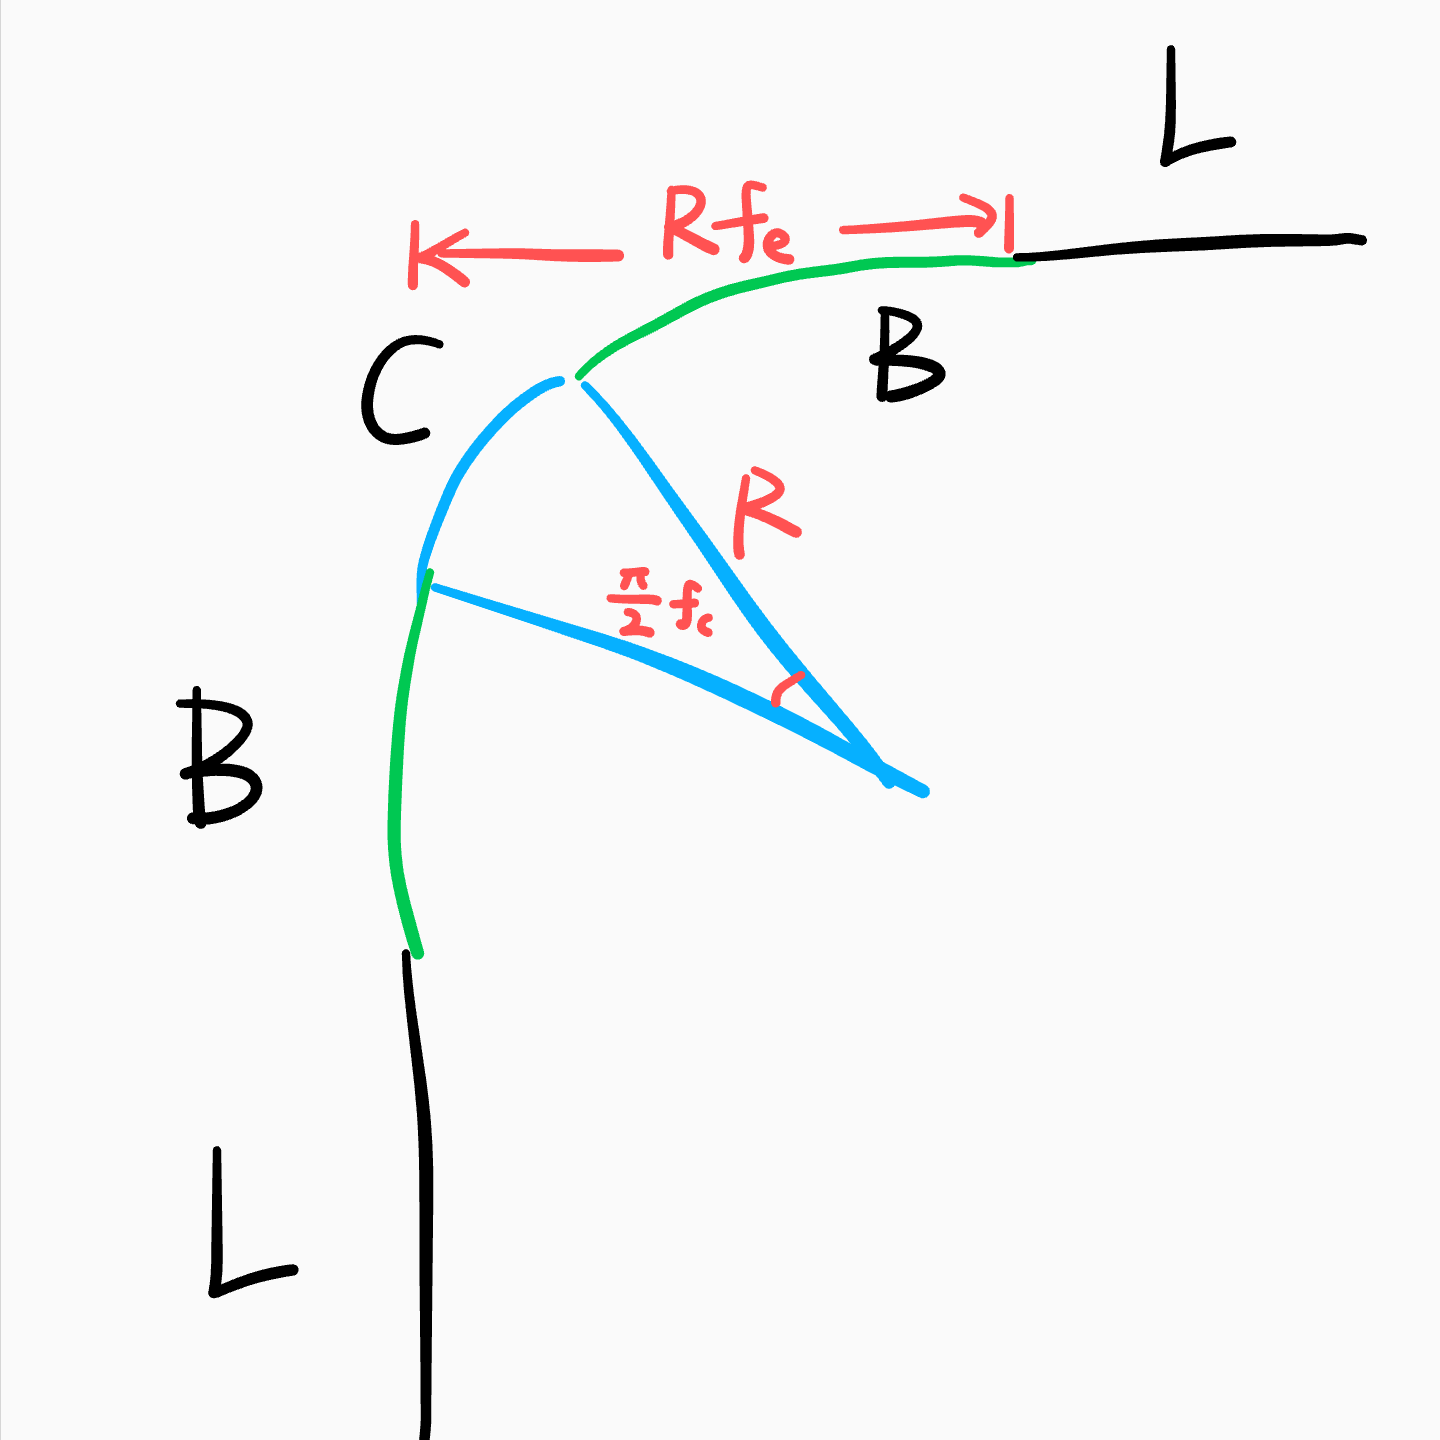
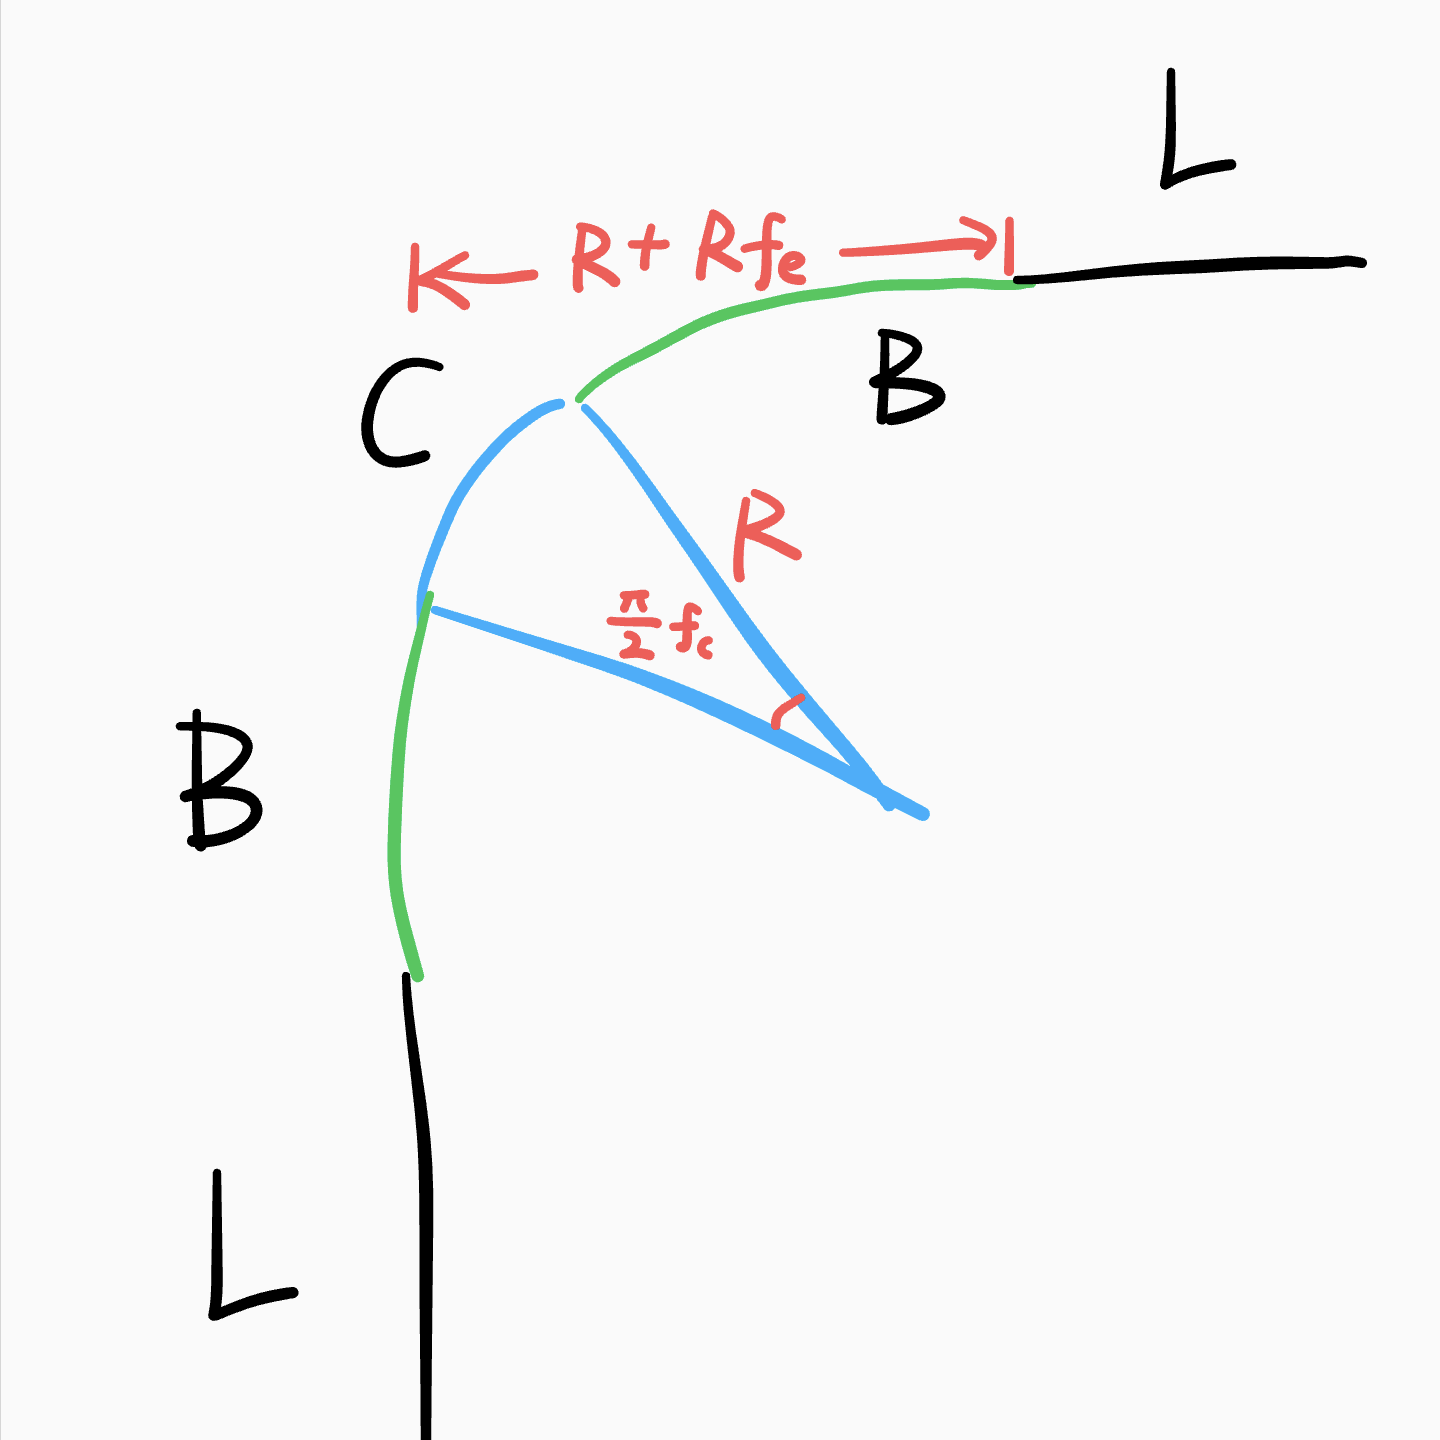
Update README

diff --git a/README.md b/README.md
@@ -2,9 +2,9 @@
 
 Capsule is a Jetpack Compose library that creates **G2 continuous** rounded corner shapes.
 
-![Comparison G2 corner and G1 corner](docs/comparison.png)
+![Comparison of G2 continuous corner and G1 continuous corner](docs/comparison.png)
 
-The black one is the G2 continuous corner, the red one is the normal G1 continuous corner.
+The black one is the G2 continuous corner. The red one is the normal G1 continuous corner.
 
 ## [Playground app](./app/release/app-release.apk)
 
@@ -60,23 +60,24 @@ CapsuleShape(cornerSmoothness = cornerSmoothness)
 
 ## Performance
 
-The performance of drawing cubic Bézier curves on Android is bad, while the Capsule library uses a very efficient way to
-calculate the control points of the cubic Bézier curves, so it does the best theoretically.
+Drawing cubic Bézier curves on Android performs poorly. However, the Capsule library uses a very efficient method to
+calculate the control points, achieving optimal theoretical performance.
 
-When the corner radius is constantly changing, the performance is bad, please use
-`animatedShape.copy(cornerSmoothness = CornerSmoothness.None)` to disable corner smoothing in the progress.
+When the shape area is large (almost fullscreen) and the corner radius is constantly changing, performance may decrease.
+Use animatedShape.copy(cornerSmoothness = CornerSmoothness.None) to temporarily disable corner smoothing during the
+animation.
 
 ## How it works
 
 Each corner consists of a part of **circle (C)** and two **cubic Bézier curves (B)** that connect the circle to the
 straight edges (L) of the rectangle.
 
+The proportion of the circular section is defined by the `circleFraction` (f_c) and the extended length relative to the
+corner radius (R) is defined by the `extendedFraction` (f_e) in `CornerSmoothness` class.
+
 ![Schematic](docs/schematic.png)
 
-The amount of circle portion is defined by the `circleFraction` (**f_c**) and the amount of "extended length (R × f_e)"
-relative to the corner radius (**R**) is defined by the `extendedFraction` (**f_e**) in `CornerSmoothness` class.
-
-It uses math to calculate the control points of the cubic Bézier curves to meet G2 continuity.
+It uses mathematical calculations to determine the control points of the cubic Bézier curves to achieve G2 continuity.
 
 ## Comparison with other implementations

> [Goal of the exercise]: Wherever a line in the listing contains the word "relative", copy that line out.

> [Task response]:
+The proportion of the circular section is defined by the `circleFraction` (f_c) and the extended length relative to the
-relative to the corner radius (**R**) is defined by the `extendedFraction` (**f_e**) in `CornerSmoothness` class.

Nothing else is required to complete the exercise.